Coming from a culture where history is interpreted and passed on through an oral tradition, Peter Uka has decided to channel his talent by painting pictures that tell those stories in insightful, affectionate social chronicles. With classical training in realistic figuration, the images flow straight from memory onto the canvas, sometimes highlighting and necessarily glossing over idiosyncratic imperfections, his deft methods breathing life into dynamic portrayals.
Scenes witnessed while growing up in Nigeria, the bright, surrounding colors and patterns, as well as behaviours, mannerisms and local customs are all captured in vibrant, visual narrative. Driven by the imperative to introduce his homeland and culture to the rest of the world, Uka’s work also provides a personal, emotional link to the life he left behind after moving to Germany back in 2007 to study at Kunstakademie in Düsseldorf. The mixture of oversaturated, tropical colors, exaggerated contrasts, and the graphic, journalistic feel of the scenes depicts a view of recent history that has been missing in the global narrative. Luckily, Peter Uka is determined to recreate those moments on canvas and tell those stories with brush and oil paint to anyone willing to “listen.”
Sasha Bogojev: I want to start with your introduction to art. How did that come about?

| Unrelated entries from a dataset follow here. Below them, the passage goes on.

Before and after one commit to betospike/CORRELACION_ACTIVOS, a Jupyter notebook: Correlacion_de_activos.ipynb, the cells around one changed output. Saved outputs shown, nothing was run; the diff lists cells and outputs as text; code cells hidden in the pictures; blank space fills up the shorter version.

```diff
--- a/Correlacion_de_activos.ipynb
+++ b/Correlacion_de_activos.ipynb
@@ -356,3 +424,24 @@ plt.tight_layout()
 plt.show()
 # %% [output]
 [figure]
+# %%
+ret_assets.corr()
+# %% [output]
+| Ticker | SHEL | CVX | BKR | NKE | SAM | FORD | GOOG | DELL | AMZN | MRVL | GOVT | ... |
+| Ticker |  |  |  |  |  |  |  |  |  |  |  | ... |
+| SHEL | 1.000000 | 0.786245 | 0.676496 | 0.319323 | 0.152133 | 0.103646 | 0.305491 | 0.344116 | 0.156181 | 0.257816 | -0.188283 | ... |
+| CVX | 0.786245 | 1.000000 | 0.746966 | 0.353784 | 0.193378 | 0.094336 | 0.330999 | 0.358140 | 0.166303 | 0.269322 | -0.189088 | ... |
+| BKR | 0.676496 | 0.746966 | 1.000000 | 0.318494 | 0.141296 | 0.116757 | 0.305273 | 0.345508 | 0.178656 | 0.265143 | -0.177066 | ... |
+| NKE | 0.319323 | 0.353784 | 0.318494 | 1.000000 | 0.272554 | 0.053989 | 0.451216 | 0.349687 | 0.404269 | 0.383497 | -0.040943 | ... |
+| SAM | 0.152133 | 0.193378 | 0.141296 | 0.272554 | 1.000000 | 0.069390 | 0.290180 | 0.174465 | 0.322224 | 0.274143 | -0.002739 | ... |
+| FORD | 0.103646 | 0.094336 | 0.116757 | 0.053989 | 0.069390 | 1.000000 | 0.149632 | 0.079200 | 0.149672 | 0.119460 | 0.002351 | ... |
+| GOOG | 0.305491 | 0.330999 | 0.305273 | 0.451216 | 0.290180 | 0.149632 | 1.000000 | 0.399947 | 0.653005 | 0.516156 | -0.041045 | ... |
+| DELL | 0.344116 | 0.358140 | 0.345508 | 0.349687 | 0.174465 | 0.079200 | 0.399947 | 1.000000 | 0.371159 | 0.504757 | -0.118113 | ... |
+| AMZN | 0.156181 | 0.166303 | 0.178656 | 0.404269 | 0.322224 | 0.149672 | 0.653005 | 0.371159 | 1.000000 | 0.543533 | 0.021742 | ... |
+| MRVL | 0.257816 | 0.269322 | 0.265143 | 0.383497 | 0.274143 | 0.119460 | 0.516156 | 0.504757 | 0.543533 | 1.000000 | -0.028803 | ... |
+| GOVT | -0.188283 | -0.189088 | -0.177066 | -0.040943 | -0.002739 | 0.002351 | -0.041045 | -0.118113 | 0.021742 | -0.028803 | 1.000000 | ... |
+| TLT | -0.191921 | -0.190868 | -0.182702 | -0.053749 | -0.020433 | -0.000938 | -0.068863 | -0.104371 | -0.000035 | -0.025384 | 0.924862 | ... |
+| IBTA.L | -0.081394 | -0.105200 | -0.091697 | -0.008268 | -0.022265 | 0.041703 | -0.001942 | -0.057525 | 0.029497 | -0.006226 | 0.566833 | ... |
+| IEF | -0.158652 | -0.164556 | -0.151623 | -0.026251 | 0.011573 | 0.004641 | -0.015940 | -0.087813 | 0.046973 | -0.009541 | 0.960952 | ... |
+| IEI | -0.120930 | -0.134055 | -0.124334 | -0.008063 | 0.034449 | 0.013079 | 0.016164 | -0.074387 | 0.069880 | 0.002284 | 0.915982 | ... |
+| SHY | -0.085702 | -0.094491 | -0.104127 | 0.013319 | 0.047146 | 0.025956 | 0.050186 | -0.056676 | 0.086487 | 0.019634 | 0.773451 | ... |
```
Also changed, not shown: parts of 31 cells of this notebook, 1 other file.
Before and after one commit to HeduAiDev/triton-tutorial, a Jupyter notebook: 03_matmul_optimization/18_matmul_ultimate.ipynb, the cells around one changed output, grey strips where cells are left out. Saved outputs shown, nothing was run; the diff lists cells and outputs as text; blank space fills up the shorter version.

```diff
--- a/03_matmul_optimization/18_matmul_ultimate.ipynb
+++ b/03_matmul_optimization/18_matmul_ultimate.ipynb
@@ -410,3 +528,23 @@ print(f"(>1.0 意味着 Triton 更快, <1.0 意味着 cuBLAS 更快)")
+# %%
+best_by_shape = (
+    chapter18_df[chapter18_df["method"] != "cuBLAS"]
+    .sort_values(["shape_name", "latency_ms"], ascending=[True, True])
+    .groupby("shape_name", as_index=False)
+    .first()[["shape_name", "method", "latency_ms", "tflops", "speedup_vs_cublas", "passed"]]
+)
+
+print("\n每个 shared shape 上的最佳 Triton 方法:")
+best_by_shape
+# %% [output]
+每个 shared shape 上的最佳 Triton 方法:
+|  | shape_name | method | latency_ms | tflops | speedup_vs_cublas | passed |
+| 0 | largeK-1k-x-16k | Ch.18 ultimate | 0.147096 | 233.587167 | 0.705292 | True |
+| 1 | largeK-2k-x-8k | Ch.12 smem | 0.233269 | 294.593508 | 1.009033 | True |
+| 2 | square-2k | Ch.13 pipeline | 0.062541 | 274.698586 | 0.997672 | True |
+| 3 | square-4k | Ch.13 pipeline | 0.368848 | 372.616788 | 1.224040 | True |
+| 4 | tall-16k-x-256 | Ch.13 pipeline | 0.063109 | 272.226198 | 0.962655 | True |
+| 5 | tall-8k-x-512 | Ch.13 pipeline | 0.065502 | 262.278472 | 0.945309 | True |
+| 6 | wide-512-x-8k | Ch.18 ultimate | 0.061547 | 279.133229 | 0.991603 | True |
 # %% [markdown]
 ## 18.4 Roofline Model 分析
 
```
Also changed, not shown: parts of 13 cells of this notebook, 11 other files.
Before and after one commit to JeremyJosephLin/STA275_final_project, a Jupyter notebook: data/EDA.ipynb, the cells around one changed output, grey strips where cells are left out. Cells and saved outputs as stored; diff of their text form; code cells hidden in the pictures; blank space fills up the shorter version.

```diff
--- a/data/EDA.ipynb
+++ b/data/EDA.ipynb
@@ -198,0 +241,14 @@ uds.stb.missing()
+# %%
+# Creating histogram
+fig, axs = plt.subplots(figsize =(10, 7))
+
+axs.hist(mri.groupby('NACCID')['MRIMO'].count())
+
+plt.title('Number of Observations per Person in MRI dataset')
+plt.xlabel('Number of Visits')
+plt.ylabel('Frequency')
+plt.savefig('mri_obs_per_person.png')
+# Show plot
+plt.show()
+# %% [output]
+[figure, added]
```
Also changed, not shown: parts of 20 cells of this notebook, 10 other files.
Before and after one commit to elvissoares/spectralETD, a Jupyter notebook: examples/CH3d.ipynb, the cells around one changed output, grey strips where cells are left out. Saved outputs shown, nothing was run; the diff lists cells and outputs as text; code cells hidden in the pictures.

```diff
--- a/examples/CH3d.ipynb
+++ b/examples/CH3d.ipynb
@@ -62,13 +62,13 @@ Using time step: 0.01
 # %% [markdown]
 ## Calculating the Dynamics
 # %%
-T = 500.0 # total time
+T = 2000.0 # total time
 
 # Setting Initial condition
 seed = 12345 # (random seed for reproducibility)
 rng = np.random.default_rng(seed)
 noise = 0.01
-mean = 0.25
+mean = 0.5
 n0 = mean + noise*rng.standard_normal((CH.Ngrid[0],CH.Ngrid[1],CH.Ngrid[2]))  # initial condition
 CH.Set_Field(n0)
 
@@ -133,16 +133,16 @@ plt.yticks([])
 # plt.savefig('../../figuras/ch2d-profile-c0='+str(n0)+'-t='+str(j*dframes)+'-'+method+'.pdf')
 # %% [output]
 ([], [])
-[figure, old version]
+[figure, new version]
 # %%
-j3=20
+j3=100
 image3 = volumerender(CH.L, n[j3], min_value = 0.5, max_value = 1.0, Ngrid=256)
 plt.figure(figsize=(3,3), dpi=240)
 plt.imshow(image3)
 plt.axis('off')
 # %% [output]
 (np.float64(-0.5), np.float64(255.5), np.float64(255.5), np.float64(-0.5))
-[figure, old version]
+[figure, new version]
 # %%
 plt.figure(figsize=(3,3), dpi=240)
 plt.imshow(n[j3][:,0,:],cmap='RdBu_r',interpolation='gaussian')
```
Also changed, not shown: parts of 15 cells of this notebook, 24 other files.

Peter Uka: It was more like a marathon, as I grew up around it. My father is a self-taught artist, and he ran his workshop in the little town in Benue State in Nigeria. And my father used to, well, he still does, have a lot of apprentices. He teaches sign writing, drawing and stuff like that. Back in those days, we didn’t have printers and stuff, so he was doing all the sign writing for businesses. He made those, and I just grew up around it.
And at which point did you expand to an interest in fine art?
I was always in love with it, I always wanted to do it. But my father, like most African parents, didn’t want that. They feel like you have to study to become a doctor or an engineer and stuff. They always want something which they think is better than what they have.
So I started first tapering towards architecture. But, along the line, I dropped that, and then I just went fully into art. So I started in Nigeria, at Yaba College of Technology, Lagos. I did my lower and higher diploma there. And that was my introduction.
Was there a crucial moment or point that you chose to commit to it as a profession?
I was already in my late twenties. I was a construction site supervisor for a construction company, and it was a good job. It was really good, so to say, in terms of pay and all that, and I was more or less financially secure. But I wasn’t satisfied. I just felt something was missing. So I quit my job, and dropped everything, and went back to school.
How does it feel being in this situation now, looking back at that whole journey?
I’m one of those people who doesn’t regret decisions. I just don’t. Yes, I might regret certain things, but I don’t dwell on it. Because I don’t think dwelling on it is going to change the circumstances, I just want to make the best out of what I have. And also knowing that it is not a failure, it’s just a lesson. So I just do it. I took that risk, and here we are. It was just more like a point in my life where I needed to make a point, take what I call “the quantum leap” and step into the unknown.
I knew, as a black artist here in Europe, it was not going to be an easy trip. Because, at the time, when I started doing this, I said, “Okay, I’m not going to do the general broad, whatever, fit into the regular art scene here.” I don’t follow the trend. I’m just doing my thing.
You never tried to adapt and blend in, so to speak?
I felt I wasn’t meant to fit. It wasn’t a decision, it was something that I’ve always known from the beginning. I just needed a sense of direction, so to say, in the sense of some sort of encouragement from somewhere. That came in the likes of Kerry James Marshall, as crazy as it might sound. There was an exhibition of his a couple of years ago, it’s been quite a while, in the Ludwig Museum here. And I saw it, and was like, whoa!
You can read up to 3 premium stories before you subscribe to Magzter GOLD
Log in, if you are already a subscriber
Get unlimited access to thousands of curated premium stories, newspapers and 5,000+ magazines
READ THE ENTIRE ISSUE